Jamaal Stewart is East Nashville High’s head football coach, but his actual job stretches far beyond the gridiron.
- “We’re more than just football coaches,” Stewart, an East Nashville native and rising star in Tennessee prep football, tells Axios. “We’re Uber drivers, we’re parents. We cook for them. It’s so many hats we have to wear.”
- “I have two daughters myself, but I spend more time with (my players) a lot of the time.”
Why it matters: Stewart’s approach has paid off for the Eagles, who last Friday won the first region title in school history and are steamrolling into the playoffs.
Context: Located in the epicenter of East Nashville’s affluent Five Points area, East Nashville High is a working-class school. According to the most recent state data, 43% of the students are economically disadvantaged.
- Stewart hopes the on-field success will lead to community support for the cash-strapped program.
- Several local businesses have donated money, while Noble’s Kitchen and Beer Hall partnered with nonprofit Foundation for Athletics in Nashville, Inc. to feed the football team, cheerleading squad, and band members prior to tonight’s game.
Details: One big way neighbors can help the team is simply buying a ticket to home playoff games, which kick off tonight at 7pm against White House Heritage at J.J. Keyes Stadium.
- “We really need a lot more for us to be successful,” Stewart tells Axios. “The high school football budget solely comes from gate tickets and donations. And last year with COVID, we didn’t make any money because we couldn’t have any home games.”
- Stewart has an annual fundraising goal of $40,000. Hosting up to four playoff games could be a golden opportunity for the program to raise money.
What he’s saying: Stewart, 32, says his team is full of “good kids,” but many of them come from single-parent homes and have issues to deal with outside of football.
- “Some of my kids have to work to make ends meet,” Stewart says. “All good kids though. Literally, I’m not just saying that. Really good kids, but some of them have a tough upbringing.”

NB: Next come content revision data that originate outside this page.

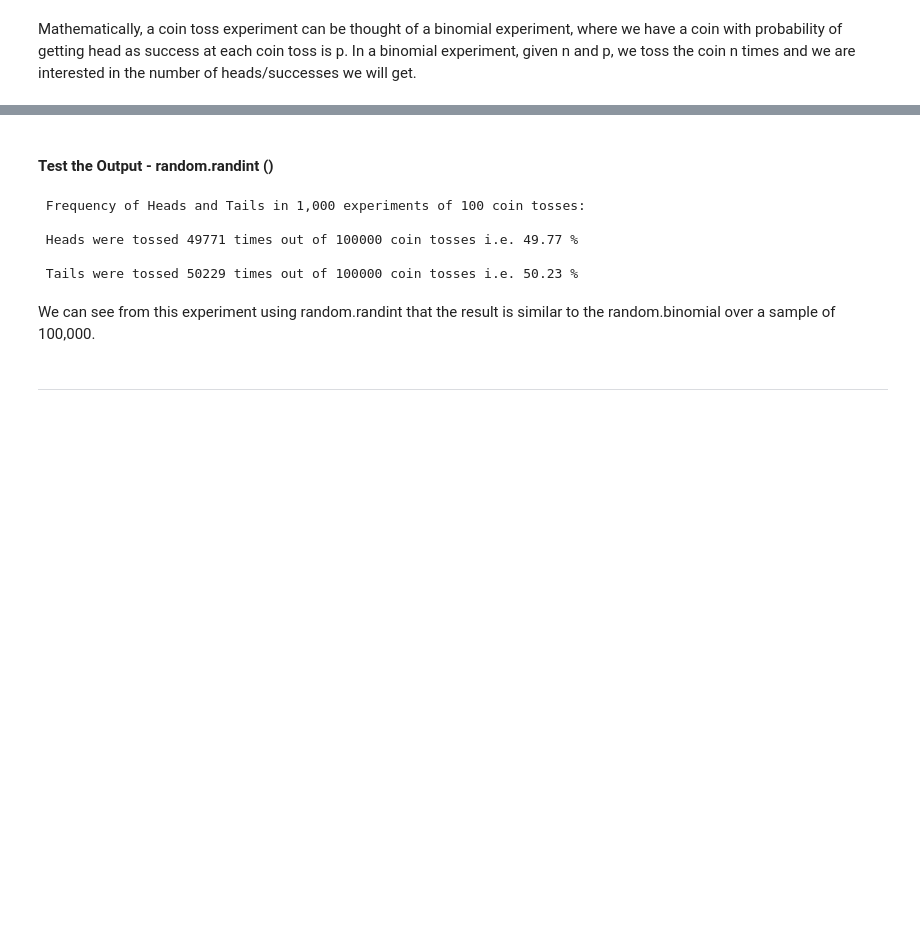
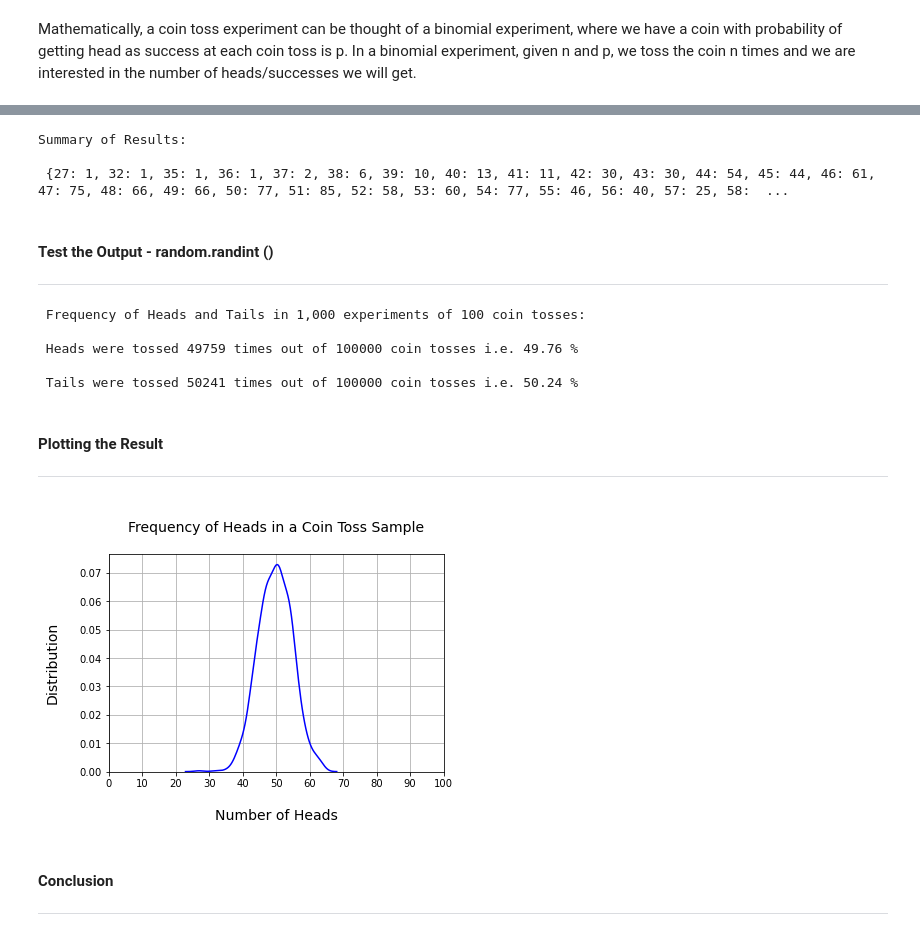
Before and after one commit to Fiona-600/Data-Analytics-2020-Tasks, a Jupyter notebook: Task-3/Toss-a-coin.ipynb, the cells around one changed output, grey strips where cells are left out. Cells and saved outputs as stored; diff of their text form; code cells hidden in the pictures; blank space fills up the shorter version.

```diff
--- a/Task-3/Toss-a-coin.ipynb
+++ b/Task-3/Toss-a-coin.ipynb
@@ -91,14 +149,15 @@ We can see from the test above that the experiment chose heads and tails equally
 # %%
-import numpy as np
+#Method 2:
 n1 = 100
 k = 1000
-print ("\nRESULTS OF THE COIN TOSS EXPERIMENT\n")
-print("Results by Round:\n")
+print ("\nDETAILED RESULTS BY ROUND:")
+
 running_total = 0
+List = []
 for coin_toss in range (1,(k+1)):
-    #np.random.seed(1)# set the seed if I want to get the same random selection every time
-    r1 = (np.random.randint (0, 2, size =100))
+    r1 = (np.random.randint (0, 2, size = 100))
     running_total = running_total + r1
-    print(f' \nRound{coin_toss:5}:  Heads = {sum(r1):3}   Tails = {n-sum(r1):3}')
+    List.append (sum((r1)))
+    print(f' \nRound{coin_toss:5}:  Heads = {sum(r1):3}   Tails = {n1-sum(r1):3}')
     print("\n",str(r1))
 # %% [output]
@@ -124,5 +194,21 @@ Round    2:  Heads =  53   Tails =  47
+# %%
+Frequency1 = {} # create a blank dictionary to store frequency of each element
+
+for L in sorted (List): # iterating over the elements for frequency
+    if L in Frequency1:  #check if the l in the 'L' is already in the dictionary
+        Frequency1 [L] = Frequency1 [L] + 1  # incrementing the count by 1 if already in dictionary
+    else:
+        Frequency1 [L] = 1 # setting the count to 1 if first instance i.e not in the dictionary yet
+
+print("\nSummary of Results:")
+print ("\n",Frequency1,"\n")
+# %% [output]
+Summary of Results:
+
+ {27: 1, 32: 1, 35: 1, 36: 1, 37: 2, 38: 6, 39: 10, 40: 13, 41: 11, 42: 30, 43: 30, 44: 54, 45: 44, 46: 61, 47: 75, 48: 66, 49: 66, 50: 77, 51: 85, 52: 58, 53: 60, 54: 77, 55: 46, 56: 40, 57: 25, 58:  ...
 # %% [markdown]
 #### Test the Output - random.randint ()
+***
 # %%
 print ("\n Frequency of Heads and Tails in 1,000 experiments of 100 coin tosses:")
 print("\n Heads were tossed",sum(running_total),"times out of",(n1 * k), "coin tosses i.e.",round((sum(running_total))/(k*n)*100,2),"%\n")
@@ -130,10 +216,22 @@ print(" Tails were tossed",(k*n-sum(running_total)),"times out of",(n1 * k),"coi
 # %% [output]
  Frequency of Heads and Tails in 1,000 experiments of 100 coin tosses:
 
- Heads were tossed 49771 times out of 100000 coin tosses i.e. 49.77 %
+ Heads were tossed 49759 times out of 100000 coin tosses i.e. 49.76 %
 
- Tails were tossed 50229 times out of 100000 coin tosses i.e. 50.23 %
+ Tails were tossed 50241 times out of 100000 coin tosses i.e. 50.24 %
-# %% [markdown]
-We can see from this experiment using random.randint that the result is similar to the random.binomial over a sample of 100,000.
+# %% [markdown]
+#### Plotting the Result
+***
+# %%
+sns.distplot(List,color = 'blue', hist = False, kde=1)
+plt.xticks([0, 10, 20, 30,40,50,60,70,80,90,100])
+plt.title ('\nFrequency of Heads in a Coin Toss Sample\n',fontsize=14)
+plt.xlabel('\nNumber of Heads',fontsize=14)
+plt.ylabel('Distribution\n',fontsize=14)
+plt.grid(True)
+plt.show();
+# %% [output]
+[figure, added]
 # %% [markdown]
+#### Conclusion
 ***
```
Also changed, not shown: parts of 33 cells of this notebook.
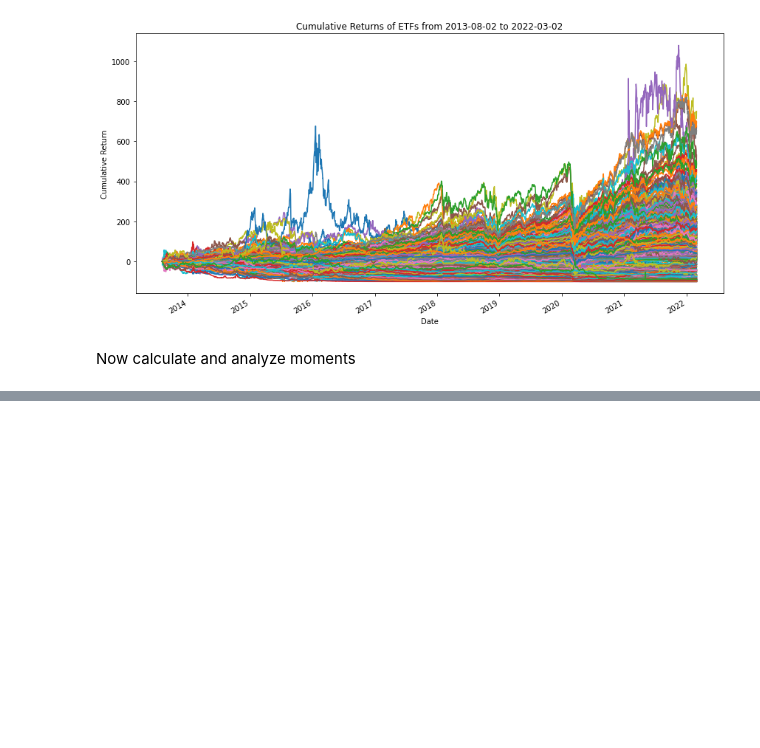
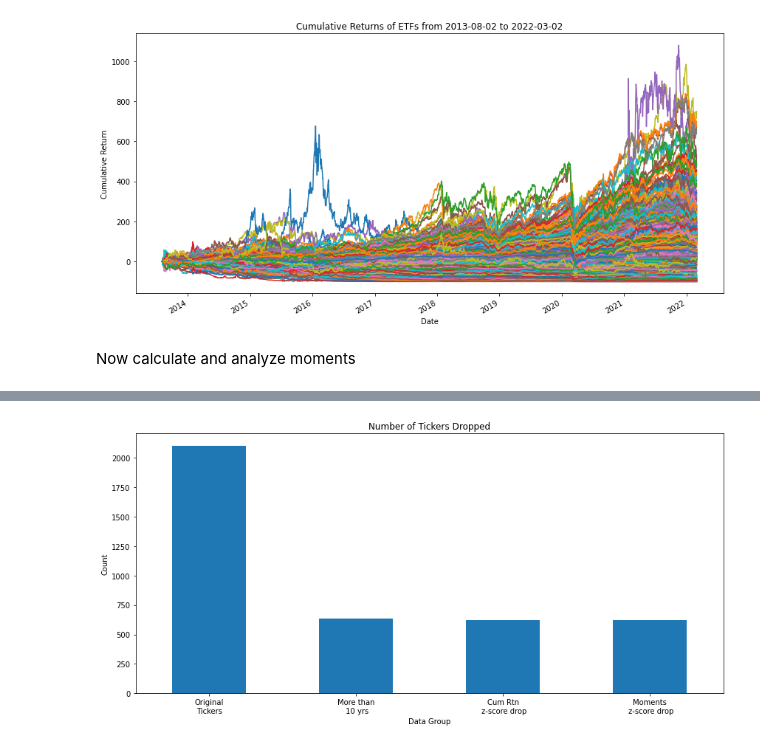
Before and after one commit to diegodalvarez/SkewDrawdown, a Jupyter notebook: KnowYourSkew.ipynb, the cells around one changed output, grey strips where cells are left out. Saved outputs shown, nothing was run; the diff lists cells and outputs as text; code cells hidden in the pictures; blank space fills up the shorter version.

```diff
--- a/KnowYourSkew.ipynb
+++ b/KnowYourSkew.ipynb
@@ -157,0 +196,20 @@ array([[<AxesSubplot:ylabel='Frequency'>,
+# %%
+tickers3 = df_moments_prep.index.to_list()
+
+df_tickers = (df_tickers.reset_index().append(
+    pd.DataFrame({
+        "Data Group": ["Moments\n z-score drop"],
+        "Data Count": [len(tickers3)]})).
+    set_index("Data Group"))
+# %%
+df_tickers.plot(
+    kind = "bar",
+    rot = 360,
+    title = "Number of Tickers Dropped",
+    ylabel = "Count",
+    legend = False,
+    figsize = (12, 6))
+
+plt.tight_layout()
+# %% [output]
+[figure, added]
```
Also changed, not shown: parts of 7 cells of this notebook.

The bottom line: “This is really the job I’ve always wanted, and it’s good to be back in East Nashville,” says the 2007 Stratford grad. “With all the gentrification going on, the ability to be on my side of town and make a difference is something I always wanted to do.”